    König, Thomas and Mäder, Lars 2014. The Strategic Nature of Compliance: An Empirical Evaluation of Law Implementation in the Central Monitoring System of the European Union. American Journal of Political Science, Vol. 58, Issue. 1, p. 246.


    Subramanian, Narayan and Urpelainen, Johannes 2014. Addressing cross-border environmental displacement: when can international treaties help?. International Environmental Agreements: Politics, Law and Economics, Vol. 14, Issue. 1, p. 25.
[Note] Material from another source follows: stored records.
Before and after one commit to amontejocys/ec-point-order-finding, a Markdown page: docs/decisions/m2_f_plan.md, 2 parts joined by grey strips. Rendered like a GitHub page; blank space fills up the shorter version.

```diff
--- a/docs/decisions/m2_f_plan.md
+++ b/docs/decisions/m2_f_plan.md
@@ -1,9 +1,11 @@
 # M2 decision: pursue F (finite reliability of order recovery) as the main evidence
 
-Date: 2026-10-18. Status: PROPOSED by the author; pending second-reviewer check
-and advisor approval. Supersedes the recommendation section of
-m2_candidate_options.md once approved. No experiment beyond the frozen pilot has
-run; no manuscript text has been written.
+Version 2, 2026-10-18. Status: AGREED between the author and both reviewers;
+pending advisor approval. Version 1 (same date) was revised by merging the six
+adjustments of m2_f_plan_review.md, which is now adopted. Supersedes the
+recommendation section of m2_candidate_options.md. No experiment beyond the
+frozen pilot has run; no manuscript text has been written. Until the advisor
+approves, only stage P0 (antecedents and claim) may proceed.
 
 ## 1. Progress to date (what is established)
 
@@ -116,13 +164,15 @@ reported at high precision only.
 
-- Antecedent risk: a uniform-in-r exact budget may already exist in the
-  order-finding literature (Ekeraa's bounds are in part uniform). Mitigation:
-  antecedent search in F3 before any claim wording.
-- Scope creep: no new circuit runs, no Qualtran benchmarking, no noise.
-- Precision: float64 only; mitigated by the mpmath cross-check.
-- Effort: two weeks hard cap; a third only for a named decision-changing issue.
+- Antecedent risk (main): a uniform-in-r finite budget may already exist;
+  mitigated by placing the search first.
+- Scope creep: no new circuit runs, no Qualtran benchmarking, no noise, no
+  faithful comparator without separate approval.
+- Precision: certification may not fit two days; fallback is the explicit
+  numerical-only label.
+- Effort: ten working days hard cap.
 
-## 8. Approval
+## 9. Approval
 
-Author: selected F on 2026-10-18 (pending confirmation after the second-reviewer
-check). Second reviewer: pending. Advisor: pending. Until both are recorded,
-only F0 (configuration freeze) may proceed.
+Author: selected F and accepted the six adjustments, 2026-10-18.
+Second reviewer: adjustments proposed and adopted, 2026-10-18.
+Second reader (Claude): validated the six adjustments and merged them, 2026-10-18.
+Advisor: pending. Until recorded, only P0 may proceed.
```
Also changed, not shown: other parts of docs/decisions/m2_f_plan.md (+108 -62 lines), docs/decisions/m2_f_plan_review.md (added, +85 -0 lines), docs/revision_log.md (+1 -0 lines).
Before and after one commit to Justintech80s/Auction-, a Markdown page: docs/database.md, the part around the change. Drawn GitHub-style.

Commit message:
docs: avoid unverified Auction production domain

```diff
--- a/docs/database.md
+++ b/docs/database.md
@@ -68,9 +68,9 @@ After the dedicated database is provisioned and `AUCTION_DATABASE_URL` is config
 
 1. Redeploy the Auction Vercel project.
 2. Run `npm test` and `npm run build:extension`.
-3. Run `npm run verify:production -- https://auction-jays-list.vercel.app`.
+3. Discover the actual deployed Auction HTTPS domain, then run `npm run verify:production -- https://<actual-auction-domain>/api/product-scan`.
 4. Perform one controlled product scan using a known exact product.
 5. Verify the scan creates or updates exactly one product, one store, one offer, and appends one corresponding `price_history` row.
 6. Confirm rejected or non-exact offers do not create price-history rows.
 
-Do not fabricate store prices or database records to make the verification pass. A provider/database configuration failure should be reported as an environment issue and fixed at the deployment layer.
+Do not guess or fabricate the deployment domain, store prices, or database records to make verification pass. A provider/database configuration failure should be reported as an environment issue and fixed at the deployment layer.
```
    Al Doyaili, Sarah and Wangler, Leo 2013. International climate policy: does it matter? An empirical assessment. Journal of Environmental Economics and Policy, Vol. 2, Issue. 3, p. 288.


    Bernauer, Thomas Kalbhenn, Anna Koubi, Vally and Spilker, Gabriele 2013. Is there a “Depth versus Participation” dilemma in international cooperation?. The Review of International Organizations, Vol. 8, Issue. 4, p. 477.


    ×

Stability and Rigidity: Politics and Design of the WTO's Dispute Settlement Procedure

  • B. PETER ROSENDORFF (a1)
  • DOI: http://dx.doi.org/10.1017/S0003055405051737
  • Published online: 01 August 2005
Abstract

The increased “legalization” embodied in the revised Dispute Settlement Procedure (DSP) of the World Trade Organization (WTO) is shown to be an institutional innovation that increases the opportunities for states to temporarily suspend their obligations in periods of unexpected, but heightened, domestic political pressure for protection. This increased flexibility in the system reduces per-period cooperation among states but also reduces the possibility that the regime may break down entirely. There is shown to be a trade-off between rigidity and stability in international institutional design in the face of unforeseen, but occasionally intense, domestic political pressure. In a model with a WTO that serves both an informational and adjudicatory role, it is established that agreements with DSPs are self-enforcing, are more stable, and are more acceptable to a wider variety of countries than agreements without DSPs. Evidence drawn from data on preferential trading agreements supports the key hypotheses.

Copyright
Corresponding author
B. Peter Rosendorff is Associate Professor, International Relations and Economics, and Director, Center for International Studies, University of Southern California, University Park, Los Angeles, CA 90089-0037. Email: bpeter@usc.edu. Thanks to Bill Ethier, Todd Sandler, Helen Milner, seminar participants at the Regional Integration Network Meeting in Montevideo, 2004; American Political Science Association Annual Meeting in Philadelphia, 2003; at Public Choice Society Annual Meetings, San Diego, March 2002; Latin American and Caribbean Economic Association Annual Meetings, Montevideo, Uruguay, October 2001, to the editor and three anonymous referees.
Recommend this journal

Email your librarian or administrator to recommend adding this journal to your organisation's collection.

American Political Science Review
  • ISSN: 0003-0554
  • EISSN: 1537-5943
  • URL: /core/journals/american-political-science-review
Please enter your name
Please enter a valid email address
Who would you like to send this to? *
×